4. Seiko Sumo. This watch has become an icon of the budget sport watches. It may seem nondescript, but it endures because it does everything well. It's a well-made dive watch with a good bracelet and good lume. The movement is proven and reliable, and has the handwinding and hacking features that many cheaper mechanicals lack. It's also common enough that it's not difficult to find watchmakers with the ability to service it or replacement parts. It's hard to fault a full-featured mechanical diver that's offered at a reasonable price and doesn't have a lot of glaring issues. But what really makes the Sumo stand out is the aftermarket that has developed behind it. Customization options abound to alter the watch to suit any user's preferences. What Seiko offers is a solid base on which to build whatever sport watch you really want. And if you get bored of it, you can always change it again.
5. Vostok Amphibia. This one is significantly cheaper than the other watches I've listed, but it really is exceptional what they deliver for the price.

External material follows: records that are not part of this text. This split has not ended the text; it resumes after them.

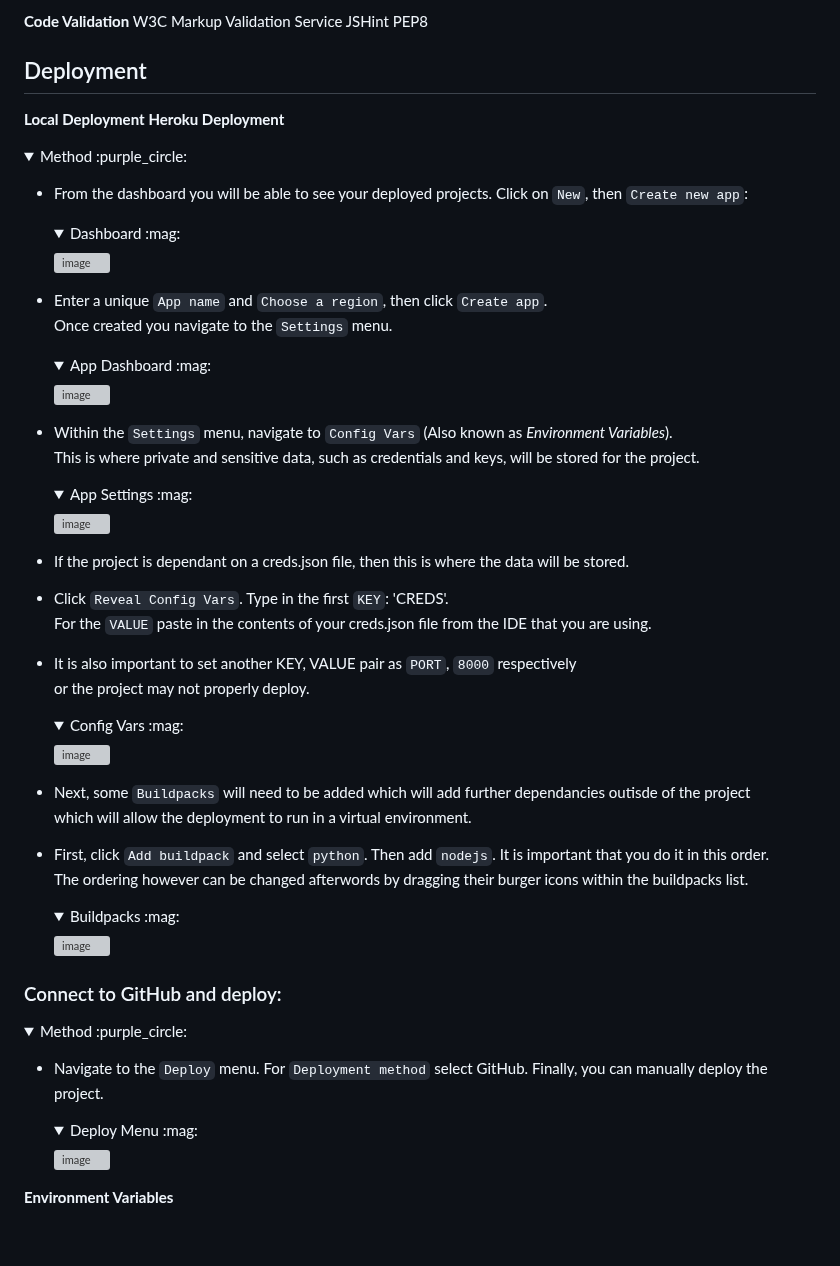
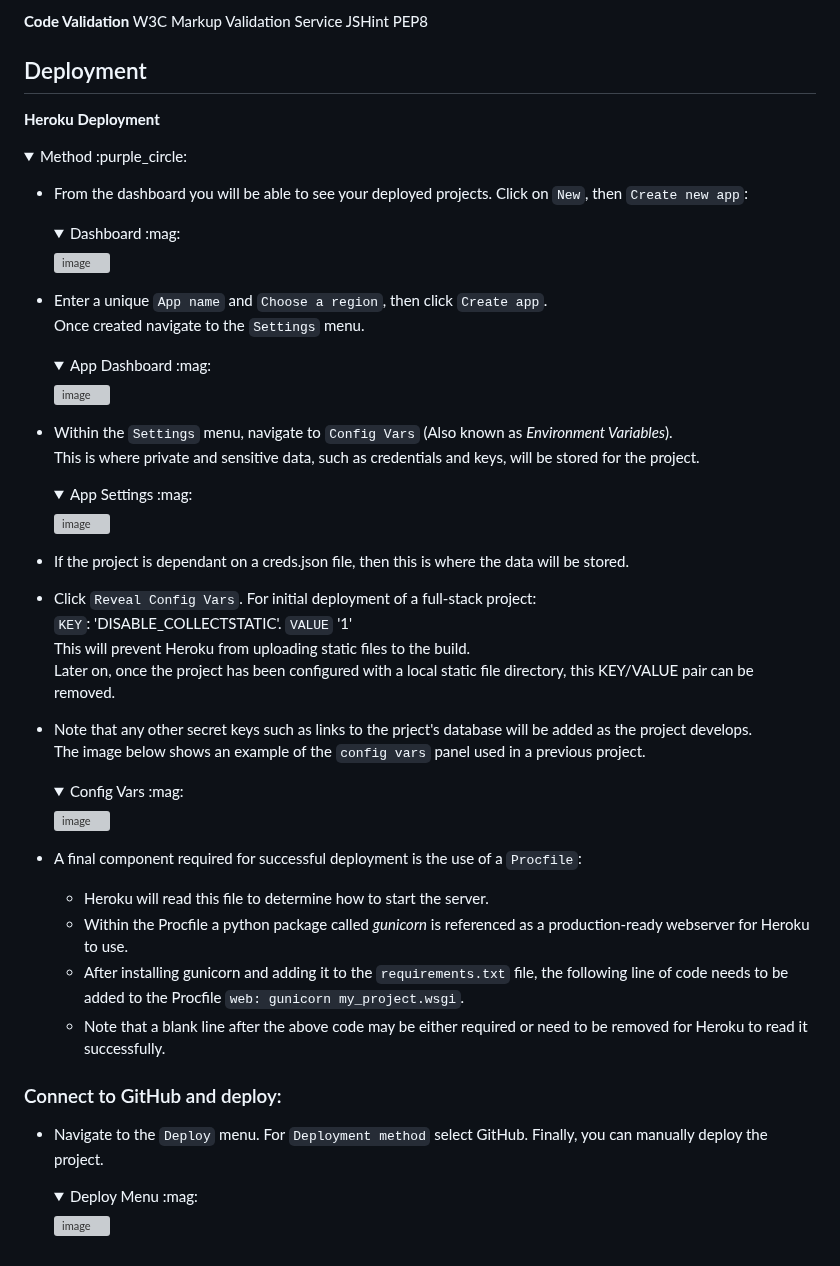
Before and after one commit to Viridi-Machina/tipple-and-tail, a Markdown page: README.md, the part around the change. GitHub-like rendering; folded sections open; grey boxes are pictures that could not be loaded.

Commit message:
README: update deployment process

```diff
--- a/README.md
+++ b/README.md
@@ -172,7 +172,6 @@ JSHint
 PEP8
 
 ## Deployment
-**Local Deployment**
 **Heroku Deployment**
 <details>
  <summary>Method :purple_circle:</summary>
@@ -185,7 +184,7 @@ PEP8
   </details>
 
 - Enter a unique `App name` and `Choose a region`, then click `Create app`.<br>
-  Once created you navigate to the `Settings` menu.
+  Once created navigate to the `Settings` menu.
   <details>
     <summary>App Dashboard :mag:</summary>
 
@@ -201,37 +200,30 @@ PEP8
   </details>
 
 - If the project is dependant on a creds.json file, then this is where the data will be stored.
-- Click `Reveal Config Vars`. Type in the first `KEY`: 'CREDS'.<br>
-  For the `VALUE` paste in the contents of your creds.json file from the IDE that you are using.
-- It is also important to set another KEY, VALUE pair as `PORT`, `8000` respectively<br>
-  or the project may not properly deploy.
+- Click `Reveal Config Vars`. For initial deployment of a full-stack project:<br>
+  `KEY`: 'DISABLE_COLLECTSTATIC'. `VALUE` '1'<br>
+  This will prevent Heroku from uploading static files to the build.<br>
+  Later on, once the project has been configured with a local static file directory, this KEY/VALUE pair can be removed.
+- Note that any other secret keys such as links to the prject's database will be added as the project develops.<br>
+  The image below shows an example of the `config vars` panel used in a previous project.
   <details>
     <summary>Config Vars :mag:</summary>
 
     ![image](https://github.com/Viridi-Machina/battleships/assets/146846939/0721287b-f32f-4b37-be16-ddcf1cfeb1c2)
   </details>
 
-- Next, some `Buildpacks` will need to be added which will add further dependancies outisde of the project<br>
-  which will allow the deployment to run in a virtual environment.
-- First, click `Add buildpack` and select `python`. Then add `nodejs`. It is important that you do it in this order.<br>
-  The ordering however can be changed afterwords by dragging their burger icons within the buildpacks list.
-  <details>
-    <summary>Buildpacks :mag:</summary>
-
-    ![image](https://github.com/Viridi-Machina/battleships/assets/146846939/d7a30ca4-e36a-44eb-8e87-5626e84e7e25)
-  </details>
-</details>
+- A final component required for successful deployment is the use of a `Procfile`:
+    - Heroku will read this file to determine how to start the server.
+    - Within the Procfile a python package called *gunicorn* is referenced as a production-ready webserver for Heroku to use.
+    - After installing gunicorn and adding it to the `requirements.txt` file, the following line of code needs to be added to
+      the Procfile `web: gunicorn my_project.wsgi`.
+    - Note that a blank line after the above code may be either required or need to be removed for Heroku to read it successfully.
 
 ### Connect to GitHub and deploy:
-<details>
-  <summary>Method :purple_circle:</summary>
 
-  - Navigate to the `Deploy` menu. For `Deployment method` select GitHub. Finally, you can manually deploy the project.
-    <details>
-      <summary>Deploy Menu :mag:</summary>
+- Navigate to the `Deploy` menu. For `Deployment method` select GitHub. Finally, you can manually deploy the project.
+  <details>
+    <summary>Deploy Menu :mag:</summary>
 
-    ![image](https://github.com/Viridi-Machina/battleships/assets/146846939/9081df0b-d551-40f2-b9c1-f770b9d4a5fb)
-    </details>
-</details>
-
-**Environment Variables**
+  ![image](https://github.com/Viridi-Machina/battleships/assets/146846939/9081df0b-d551-40f2-b9c1-f770b9d4a5fb)
+  </details>
```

The Amphibia was first made in the 60's, and hasn't changed significantly since then. It's offered in a wide range of cases and dials, and really epitomizes the utilitarian sports watch. The in-house movement has a higher jewel count than most others in its price range, and features springs behind some of the jewels to offer shock protection. It also has a bidirectional winding rotor and a slower than average beat rate that helps to minimize the rate of wear in the components. It's an excellent movement all around, and has proven its durability and reliability over decades of service. What really impresses me about the Amphibia is how well it is designed to be high functioning for a low price. For an example, to achieve the 200m water resistance without making the tolerances so fine that the cost would be greatly increased, the engineers chose to use a non-rotating caseback secured with a rotating ring. This allowed them to press the back against a much thicker o-ring that seals water better. For the crystal, they used acrylic, which doesn't break as easily as glass and can be polished to remove scratches. Under water pressure, the acrylic flexes and flattens, pressing itself harder against the case and making a tighter seal. The Amphibia is kind of like the AK-47 of watches. Born of Soviet utilitarian necessity, designed efficiently to be as effective as possible for the price, and proven to work well over a large number of units and many years of service. The one caveat is that the stock bands and bracelets are terrible, but you can switch out a much better one and still come out with a watch that offers function, design, and history unparalleled by others in its price range.
Edited by Tsujigiri - 4/25/14 at 2:47pm